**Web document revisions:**
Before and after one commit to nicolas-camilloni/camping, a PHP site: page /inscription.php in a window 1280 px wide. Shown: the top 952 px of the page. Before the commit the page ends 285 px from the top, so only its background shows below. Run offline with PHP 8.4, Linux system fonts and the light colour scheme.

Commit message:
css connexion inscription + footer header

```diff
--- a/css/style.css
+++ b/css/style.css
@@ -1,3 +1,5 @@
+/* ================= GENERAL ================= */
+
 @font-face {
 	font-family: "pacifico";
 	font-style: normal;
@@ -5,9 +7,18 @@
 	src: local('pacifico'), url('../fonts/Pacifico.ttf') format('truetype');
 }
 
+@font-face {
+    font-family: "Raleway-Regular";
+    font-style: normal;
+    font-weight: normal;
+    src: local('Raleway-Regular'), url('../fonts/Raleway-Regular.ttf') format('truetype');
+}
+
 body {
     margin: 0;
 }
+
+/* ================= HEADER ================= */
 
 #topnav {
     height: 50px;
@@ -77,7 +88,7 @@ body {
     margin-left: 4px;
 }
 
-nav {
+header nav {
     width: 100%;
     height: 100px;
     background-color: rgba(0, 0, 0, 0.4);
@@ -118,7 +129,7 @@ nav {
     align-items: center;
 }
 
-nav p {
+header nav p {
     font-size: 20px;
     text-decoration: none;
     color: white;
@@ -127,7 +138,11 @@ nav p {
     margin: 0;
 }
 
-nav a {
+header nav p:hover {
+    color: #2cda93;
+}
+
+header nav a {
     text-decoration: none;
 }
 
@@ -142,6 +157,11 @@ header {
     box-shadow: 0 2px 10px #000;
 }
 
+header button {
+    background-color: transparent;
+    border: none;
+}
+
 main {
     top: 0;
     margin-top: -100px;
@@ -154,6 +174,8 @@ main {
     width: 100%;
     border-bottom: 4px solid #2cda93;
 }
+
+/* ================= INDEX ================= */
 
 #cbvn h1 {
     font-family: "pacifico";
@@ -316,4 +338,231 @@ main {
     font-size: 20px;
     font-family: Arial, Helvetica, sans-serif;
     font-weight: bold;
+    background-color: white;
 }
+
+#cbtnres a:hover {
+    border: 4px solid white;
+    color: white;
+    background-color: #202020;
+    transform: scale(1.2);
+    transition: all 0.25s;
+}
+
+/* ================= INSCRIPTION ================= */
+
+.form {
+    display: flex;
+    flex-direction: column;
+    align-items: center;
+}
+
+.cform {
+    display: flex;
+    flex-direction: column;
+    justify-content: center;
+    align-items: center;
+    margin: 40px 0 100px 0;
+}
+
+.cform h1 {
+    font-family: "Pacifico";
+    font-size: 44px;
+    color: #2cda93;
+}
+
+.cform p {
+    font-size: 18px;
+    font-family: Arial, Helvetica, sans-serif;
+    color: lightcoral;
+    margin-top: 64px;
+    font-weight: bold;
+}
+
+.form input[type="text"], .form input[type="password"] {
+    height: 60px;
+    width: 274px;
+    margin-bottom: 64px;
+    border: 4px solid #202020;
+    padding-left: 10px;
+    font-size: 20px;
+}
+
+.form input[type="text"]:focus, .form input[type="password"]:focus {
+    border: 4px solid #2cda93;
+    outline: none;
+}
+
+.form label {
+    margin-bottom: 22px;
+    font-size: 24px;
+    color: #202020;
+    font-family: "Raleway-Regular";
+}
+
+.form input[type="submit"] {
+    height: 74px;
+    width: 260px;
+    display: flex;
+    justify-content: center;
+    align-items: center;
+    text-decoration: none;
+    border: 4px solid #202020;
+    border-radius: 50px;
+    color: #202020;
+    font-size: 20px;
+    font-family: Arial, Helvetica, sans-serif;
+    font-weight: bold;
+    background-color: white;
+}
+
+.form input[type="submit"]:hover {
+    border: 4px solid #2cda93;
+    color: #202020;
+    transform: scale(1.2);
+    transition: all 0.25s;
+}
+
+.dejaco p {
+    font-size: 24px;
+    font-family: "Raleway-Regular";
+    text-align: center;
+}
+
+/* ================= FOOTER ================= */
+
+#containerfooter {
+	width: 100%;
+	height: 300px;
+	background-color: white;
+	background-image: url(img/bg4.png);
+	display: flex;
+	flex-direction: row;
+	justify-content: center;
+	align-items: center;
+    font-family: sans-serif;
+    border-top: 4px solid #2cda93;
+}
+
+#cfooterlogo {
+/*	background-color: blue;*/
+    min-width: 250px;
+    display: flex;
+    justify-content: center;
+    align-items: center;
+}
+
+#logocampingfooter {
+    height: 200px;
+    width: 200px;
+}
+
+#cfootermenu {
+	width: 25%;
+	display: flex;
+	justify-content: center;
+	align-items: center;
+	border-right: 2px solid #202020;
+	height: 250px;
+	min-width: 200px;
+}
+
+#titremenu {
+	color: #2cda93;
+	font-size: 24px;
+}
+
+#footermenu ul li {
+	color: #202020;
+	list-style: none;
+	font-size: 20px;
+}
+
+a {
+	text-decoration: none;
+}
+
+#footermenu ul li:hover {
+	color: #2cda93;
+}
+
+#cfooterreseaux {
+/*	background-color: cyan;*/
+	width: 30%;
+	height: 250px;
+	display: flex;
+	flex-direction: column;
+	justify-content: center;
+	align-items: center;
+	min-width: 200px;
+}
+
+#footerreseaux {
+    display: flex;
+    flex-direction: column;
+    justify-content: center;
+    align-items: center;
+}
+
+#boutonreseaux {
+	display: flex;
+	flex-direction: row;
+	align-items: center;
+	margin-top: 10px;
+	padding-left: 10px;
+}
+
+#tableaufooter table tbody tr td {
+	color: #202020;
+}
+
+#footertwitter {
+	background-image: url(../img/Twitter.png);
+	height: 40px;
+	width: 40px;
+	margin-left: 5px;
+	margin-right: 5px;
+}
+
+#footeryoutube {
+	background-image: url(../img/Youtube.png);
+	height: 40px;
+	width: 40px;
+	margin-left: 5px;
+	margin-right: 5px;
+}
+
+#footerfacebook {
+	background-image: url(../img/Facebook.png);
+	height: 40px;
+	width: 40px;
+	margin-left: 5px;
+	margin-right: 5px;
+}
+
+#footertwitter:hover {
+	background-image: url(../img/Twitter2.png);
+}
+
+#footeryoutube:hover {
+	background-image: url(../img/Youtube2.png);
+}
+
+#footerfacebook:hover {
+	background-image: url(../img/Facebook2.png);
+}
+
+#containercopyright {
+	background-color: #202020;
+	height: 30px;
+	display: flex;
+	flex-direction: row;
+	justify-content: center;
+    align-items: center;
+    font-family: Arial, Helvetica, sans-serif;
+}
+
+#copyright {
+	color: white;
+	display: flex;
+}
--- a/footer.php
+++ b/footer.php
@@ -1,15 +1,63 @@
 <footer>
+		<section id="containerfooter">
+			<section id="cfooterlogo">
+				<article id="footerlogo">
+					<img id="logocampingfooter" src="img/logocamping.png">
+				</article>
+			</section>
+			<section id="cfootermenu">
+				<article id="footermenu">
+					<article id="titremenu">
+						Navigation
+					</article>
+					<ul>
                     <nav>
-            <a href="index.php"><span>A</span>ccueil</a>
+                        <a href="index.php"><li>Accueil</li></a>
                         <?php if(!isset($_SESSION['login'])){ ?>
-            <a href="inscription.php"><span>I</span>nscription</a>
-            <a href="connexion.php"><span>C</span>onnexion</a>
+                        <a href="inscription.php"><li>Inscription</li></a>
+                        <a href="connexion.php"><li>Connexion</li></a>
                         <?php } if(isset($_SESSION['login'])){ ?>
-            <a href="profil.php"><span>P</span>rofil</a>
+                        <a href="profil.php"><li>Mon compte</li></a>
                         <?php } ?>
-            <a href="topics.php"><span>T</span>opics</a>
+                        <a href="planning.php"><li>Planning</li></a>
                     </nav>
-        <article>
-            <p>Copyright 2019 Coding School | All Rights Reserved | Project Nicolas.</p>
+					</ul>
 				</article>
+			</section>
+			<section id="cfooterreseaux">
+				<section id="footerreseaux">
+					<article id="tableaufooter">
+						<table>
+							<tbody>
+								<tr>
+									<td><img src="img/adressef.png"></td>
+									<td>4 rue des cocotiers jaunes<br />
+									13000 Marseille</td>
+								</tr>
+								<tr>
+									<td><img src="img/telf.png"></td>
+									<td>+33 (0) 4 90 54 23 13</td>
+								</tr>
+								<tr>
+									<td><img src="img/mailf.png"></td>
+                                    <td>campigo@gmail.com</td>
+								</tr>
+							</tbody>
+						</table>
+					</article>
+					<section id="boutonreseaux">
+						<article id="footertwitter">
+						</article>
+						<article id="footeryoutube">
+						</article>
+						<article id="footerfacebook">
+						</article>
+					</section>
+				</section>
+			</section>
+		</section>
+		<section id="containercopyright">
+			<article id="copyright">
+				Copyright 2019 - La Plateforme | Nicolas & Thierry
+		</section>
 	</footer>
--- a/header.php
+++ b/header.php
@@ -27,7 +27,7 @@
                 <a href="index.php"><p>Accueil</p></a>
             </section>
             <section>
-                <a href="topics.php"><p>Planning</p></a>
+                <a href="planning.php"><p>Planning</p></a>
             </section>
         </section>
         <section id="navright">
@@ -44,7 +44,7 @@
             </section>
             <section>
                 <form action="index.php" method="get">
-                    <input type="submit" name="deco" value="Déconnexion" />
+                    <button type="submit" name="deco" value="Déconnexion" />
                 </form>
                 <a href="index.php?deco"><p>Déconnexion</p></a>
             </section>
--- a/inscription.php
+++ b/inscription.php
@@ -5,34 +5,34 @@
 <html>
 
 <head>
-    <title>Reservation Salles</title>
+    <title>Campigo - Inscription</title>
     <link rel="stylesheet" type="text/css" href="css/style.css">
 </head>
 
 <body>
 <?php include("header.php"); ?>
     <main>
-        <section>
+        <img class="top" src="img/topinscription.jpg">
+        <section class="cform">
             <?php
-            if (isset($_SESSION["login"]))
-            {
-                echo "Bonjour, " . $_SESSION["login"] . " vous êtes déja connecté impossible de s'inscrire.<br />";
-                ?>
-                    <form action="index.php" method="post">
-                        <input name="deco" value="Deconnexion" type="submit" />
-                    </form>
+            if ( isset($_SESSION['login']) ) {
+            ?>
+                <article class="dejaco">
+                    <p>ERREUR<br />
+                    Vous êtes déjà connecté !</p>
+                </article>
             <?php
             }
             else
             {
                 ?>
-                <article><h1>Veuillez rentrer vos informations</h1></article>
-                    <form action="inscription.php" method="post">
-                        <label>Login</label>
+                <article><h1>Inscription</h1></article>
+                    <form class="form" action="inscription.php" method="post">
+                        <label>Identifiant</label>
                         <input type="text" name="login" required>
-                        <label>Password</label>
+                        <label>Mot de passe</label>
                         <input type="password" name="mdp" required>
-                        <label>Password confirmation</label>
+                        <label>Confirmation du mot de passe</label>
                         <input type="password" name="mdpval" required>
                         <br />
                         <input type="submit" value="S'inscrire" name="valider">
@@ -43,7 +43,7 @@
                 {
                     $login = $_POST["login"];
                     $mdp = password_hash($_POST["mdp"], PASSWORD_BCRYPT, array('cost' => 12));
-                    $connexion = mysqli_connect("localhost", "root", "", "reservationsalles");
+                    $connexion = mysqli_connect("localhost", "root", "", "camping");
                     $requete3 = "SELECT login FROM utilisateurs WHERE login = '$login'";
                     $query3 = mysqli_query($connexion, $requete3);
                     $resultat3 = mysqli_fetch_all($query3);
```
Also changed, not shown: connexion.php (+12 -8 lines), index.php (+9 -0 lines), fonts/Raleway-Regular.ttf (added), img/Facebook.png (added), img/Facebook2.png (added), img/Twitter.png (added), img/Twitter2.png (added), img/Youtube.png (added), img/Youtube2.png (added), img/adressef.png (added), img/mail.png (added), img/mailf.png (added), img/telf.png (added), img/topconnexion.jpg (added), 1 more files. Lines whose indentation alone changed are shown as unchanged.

**Your instructions:**
Return every line of the records in which the word "style" is found.

**Output below:**
--- a/css/style.css
+++ b/css/style.css
 	font-style: normal;
+    font-style: normal;
+	list-style: none;
     <link rel="stylesheet" type="text/css" href="css/style.css">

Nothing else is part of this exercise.